Your home is your most precious financial asset. Put it in the hands of a real estate expert. I know the business, the Lexington area and have the full resources of Grant Cole Realtors so I can help you with all of your home buying or selling needs. Feel free to contact me with any questions about the market or your next steps.

Theresa D'Antuono

Wednesday, October 2, 2013

Walk through Lexington

Lexington has four upcoming events that allow you to see fall in all its splendor.

Lexington Autumn Leaves
Thursday, October 17 from 2:30-4:00pm
This walk is geared for children in grades 2 – 5 accompanied by an adult. Join Karen Longeteig for a walk around the Buckman Tavern 'arboretum' to gather and identify autumn leaves and hear tree stories.
Wear boots or be prepared to have muddy shoes. The walk will take place in light drizzle, but will be cancelled if it pours.  Call walk leader if in doubt.
Meet at the Visitors Center on the Buckman Tavern grounds. Street and municipal lot parking are available.
Contact: Walk Leader: Karen Longeteig   781-862-4094

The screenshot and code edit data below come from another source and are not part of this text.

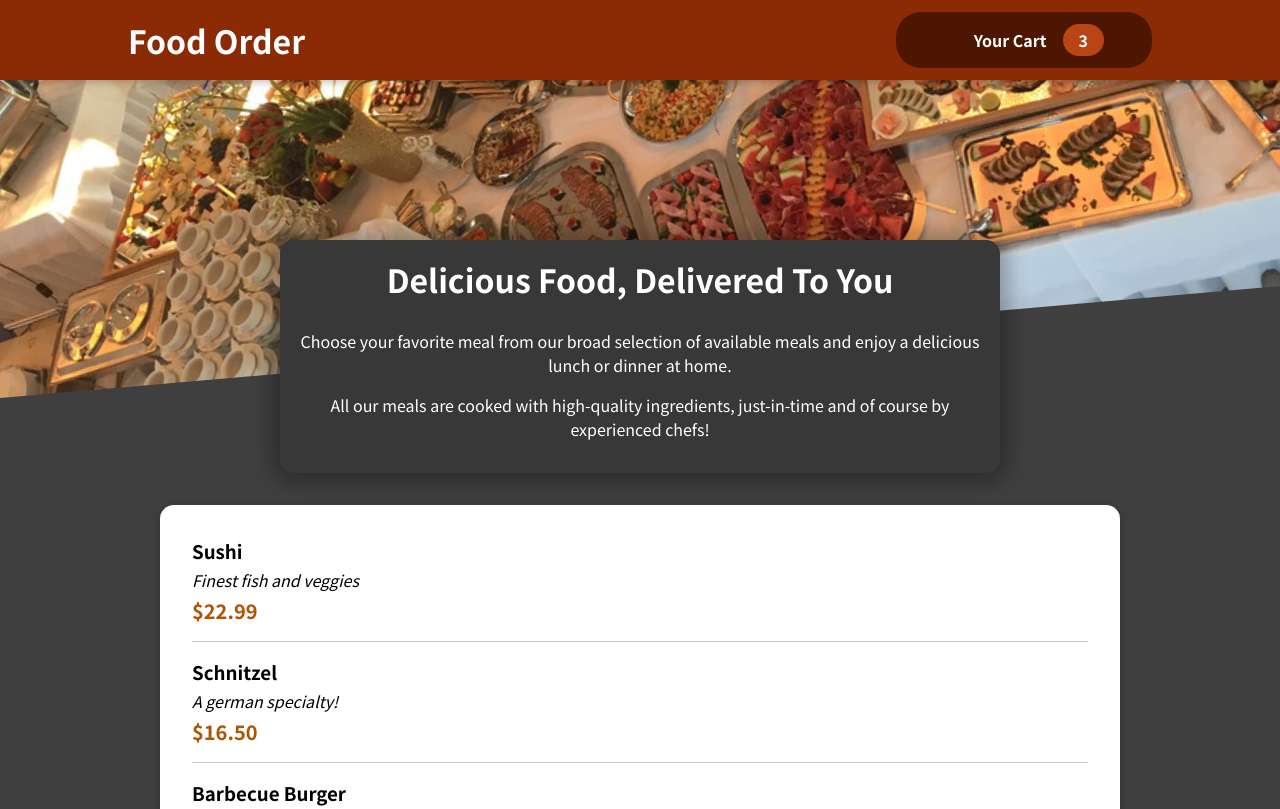
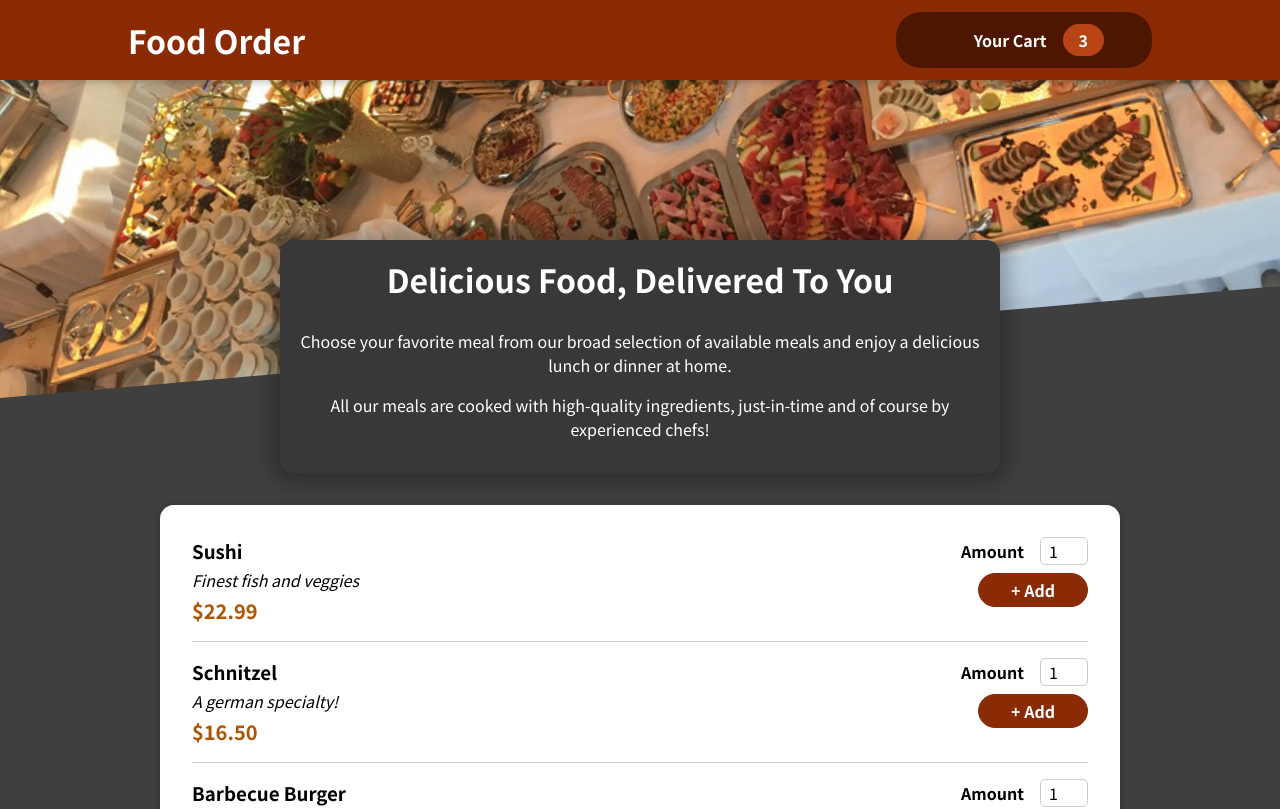
Before and after one commit to AhmadrezaMozaffary/react-food-order, a React (Create React App) app: page / in a window 1280 px wide. Shown: the top 809 px of the page. Built offline with nearby package versions, Linux system fonts and the light colour scheme; some icons are missing.

Commit message:
Add Meal form and Meal Item components plus Input component /re-usable/

```diff
--- a/src/components/Meals/MealItem/MealItem.js
+++ b/src/components/Meals/MealItem/MealItem.js
@@ -1,6 +1,7 @@
 import React from "react";
 
 import classes from "./MealItem.module.css";
+import MealItemForm from "./MealItemForm";
 
 const MealItem = (props) => {
   const price = `$${props.price.toFixed(2)}`;
@@ -12,7 +13,9 @@
         <div className={classes.description}>{props.desc}</div>
         <div className={classes.price}>{price}</div>
       </div>
-      <div></div>
+      <div>
+        <MealItemForm />
+      </div>
     </li>
   );
 };
--- a/src/components/Meals/MealItem/MealItemForm.js
+++ b/src/components/Meals/MealItem/MealItemForm.js
@@ -0,0 +1,24 @@
+import React from "react";
+
+import Input from "../../UI/Input";
+import classes from "./MealItemForm.module.css";
+
+const MealItemForm = (props) => {
+  const inputConfig = {
+    id: "amount",
+    type: "number",
+    min: "1",
+    max: "5",
+    step: "1",
+    defaultValue: "1",
+  };
+
+  return (
+    <form className={classes.form}>
+      <Input lable="Amount" input={inputConfig} />
+      <button>+ Add</button>
+    </form>
+  );
+};
+
+export default MealItemForm;
--- /dev/null
+++ b/src/components/Meals/MealItem/MealItemForm.module.css
@@ -0,0 +1,20 @@
+.form {
+  text-align: right;
+}
+
+.form button {
+  font: inherit;
+  cursor: pointer;
+  background-color: #8a2b06;
+  border: 1px solid #8a2b06;
+  color: white;
+  padding: 0.25rem 2rem;
+  border-radius: 20px;
+  font-weight: bold;
+}
+
+.form button:hover,
+.form button:active {
+  background-color: #641e03;
+  border-color: #641e03;
+}
--- /dev/null
+++ b/src/components/UI/Input.js
@@ -0,0 +1,14 @@
+import React from "react";
+
+import classes from "./Input.module.css";
+
+const Input = (props) => {
+  return (
+    <div className={classes.input}>
+      <label htmlFor={props.input.id}>{props.lable}</label>
+      <input {...props.input} />
+    </div>
+  );
+};
+
+export default Input;
--- /dev/null
+++ b/src/components/UI/Input.module.css
@@ -0,0 +1,18 @@
+.input {
+  display: flex;
+  align-items: center;
+  margin-bottom: 0.5rem;
+}
+
+.input label {
+  font-weight: bold;
+  margin-right: 1rem;
+}
+
+.input input {
+  width: 3rem;
+  border-radius: 5px;
+  border: 1px solid #ccc;
+  font: inherit;
+  padding-left: 0.5rem;
+}
```
Also changed, not shown: 1 other file (tests, documents, lock files or other folders).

Walk Across Lexington
Sunday, October 20 from 9:30am-12:30pm
Take a walk on the second section of the new ACROSS Lexington trail system. ACROSS Lexington (Accessing Conservation land, Recreation areas, Open space, Schools and Streets in Lexington) will eventually consist of 40 miles of well marked walking, jogging and off-road biking routes connecting all of Lexington. This will be the inaugural walk on a wonderful new 4.5-mile route that will traverse several conservation areas, recreation areas and school property.
The route will consist of: Clarke Street, Lincoln Field, Bridge School, the Old Res, Marrett Road, a residential neighborhood, Clarke School, Dunback Meadow, Cotton Farm, Upper Vine Brook, Highland Avenue and back to town along the bikeway. 
This is a wonderful way to socialize on a quiet Sunday morning and meet people in Lexington that you may not know. Everyone will learn (and share) some Lexington history and interesting town facts and you'll get some excellent exercise. 
Severe inclement weather will cancel the walk. Meet at the rear of the Depot in Lexington Center.
Contact: Walk Leader: Rick Abrams   339-927-4345

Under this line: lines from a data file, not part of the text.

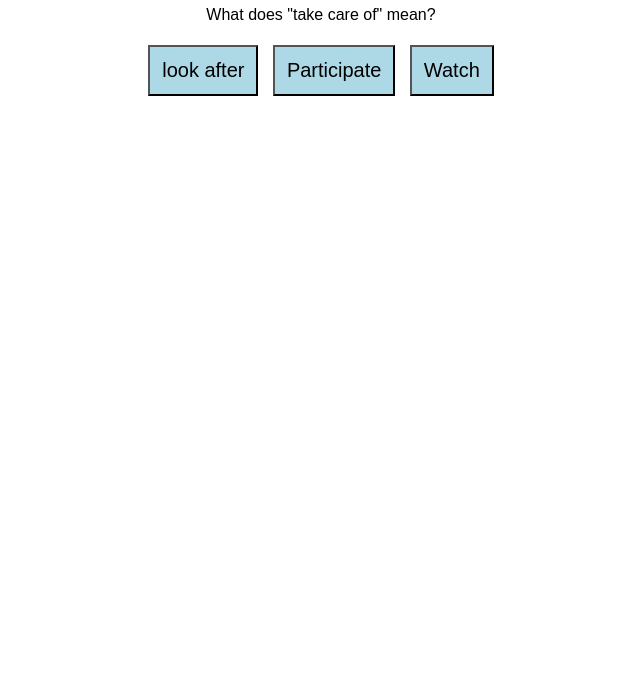
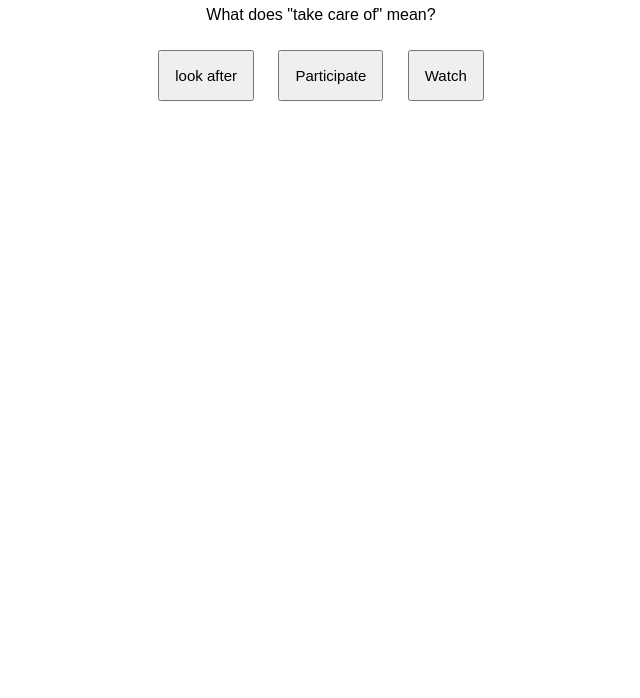
Before and after one commit to dlwldk0624/DLHW, a plain HTML site: page index.html in a window 1280 px wide. Shown: the part 102-800 px from the top of the page, without its empty margins (319-959 px from the left). Drawn offline with Linux system fonts and the light colour scheme.

Commit message:
Update index.html

```diff
--- a/index.html
+++ b/index.html
@@ -13,10 +13,10 @@
         }
 
         button {
-            font-size: 20px;
-            padding: 12px;
-            margin: 5px;
-            background-color: lightblue;
+            font-size: 15px;
+            padding: 15px;
+            margin: 10px;
+            background-color: lemon;
         }
     </style>
 </head>
```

Halloween Walk through the Old Burying Ground
Saturday, October 26 from 6:30-8:00pm
Start at the Depot Building and march to fifes and drums into the Old Burying Ground to meet Colonials of the past who will tell you their story. Good for children 5 and up. Advance reservations and tickets available by contacting the Historical Society. Visit their website at
Location: Lexington Depot Building. Contact: Lexington Historical Society   781-862-1703

Post Thanksgiving Holiday Walk
Saturday, November 30 from 1:00-3:00pm
Work off some of those Thanksgiving calories with CLC's First Annual Post Thanksgiving Walk. We will explore Whipple Hill and the new trail improvement structures built this past summer.
Wear sturdy hiking boots and bring a walking stick if you have one, as trails are steep. 
Heavy rain or snow cancels the walk. Meet at the Winchester Drive entrance. 
Maps of conservation lands can be found at
Contact: Walk Leader: Keith Ohmart   781-862-6216